■ WHAT TO DO
Without the pictures, write the listing below out again, line for line.

■ DATA FOR REVIEW
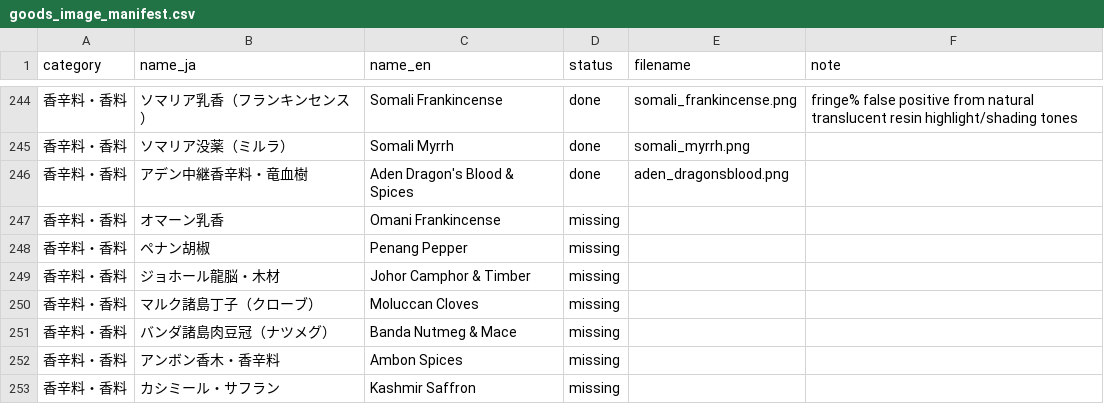
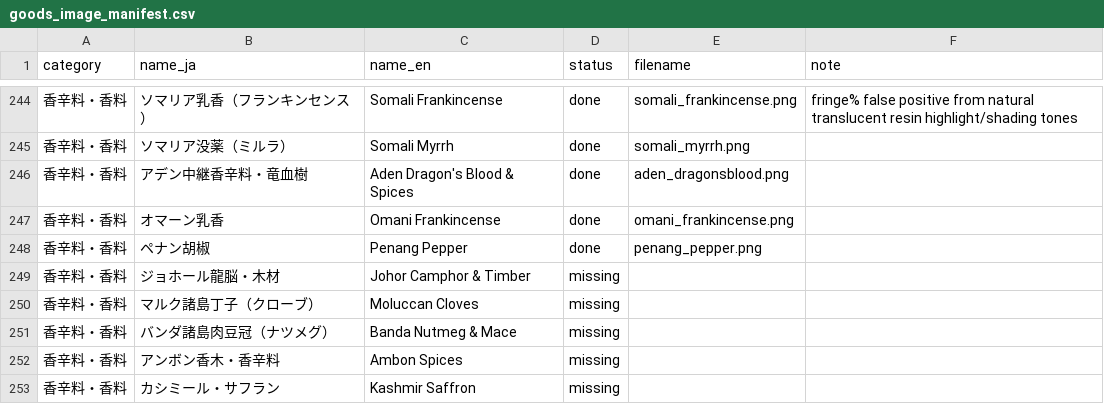
Before and after one commit to mwgmr056/caravan-game-assets, a CSV file: goods_images/goods_image_manifest.csv, drawn as a sheet; only a part is shown, gaps mark what is left out.

```diff
--- a/goods_images/goods_image_manifest.csv
+++ b/goods_images/goods_image_manifest.csv
@@ -246,4 +246,4 @@
 香辛料・香料,アデン中継香辛料・竜血樹,Aden Dragon's Blood & Spices,done,aden_dragonsblood.png,
-香辛料・香料,オマーン乳香,Omani Frankincense,missing,,
-香辛料・香料,ペナン胡椒,Penang Pepper,missing,,
+香辛料・香料,オマーン乳香,Omani Frankincense,done,omani_frankincense.png,
+香辛料・香料,ペナン胡椒,Penang Pepper,done,penang_pepper.png,
 香辛料・香料,ジョホール龍脳・木材,Johor Camphor & Timber,missing,,
```
Also changed, not shown: 4 other files.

■ RESULT OF THIS EXERCISE
Before and after one commit to mwgmr056/caravan-game-assets, a CSV file: goods_images/goods_image_manifest.csv, drawn as a sheet; only a part is shown, gaps mark what is left out.

```diff
--- a/goods_images/goods_image_manifest.csv
+++ b/goods_images/goods_image_manifest.csv
@@ -246,4 +246,4 @@
 香辛料・香料,アデン中継香辛料・竜血樹,Aden Dragon's Blood & Spices,done,aden_dragonsblood.png,
-香辛料・香料,オマーン乳香,Omani Frankincense,missing,,
-香辛料・香料,ペナン胡椒,Penang Pepper,missing,,
+香辛料・香料,オマーン乳香,Omani Frankincense,done,omani_frankincense.png,
+香辛料・香料,ペナン胡椒,Penang Pepper,done,penang_pepper.png,
 香辛料・香料,ジョホール龍脳・木材,Johor Camphor & Timber,missing,,
```
Also changed, not shown: 4 other files.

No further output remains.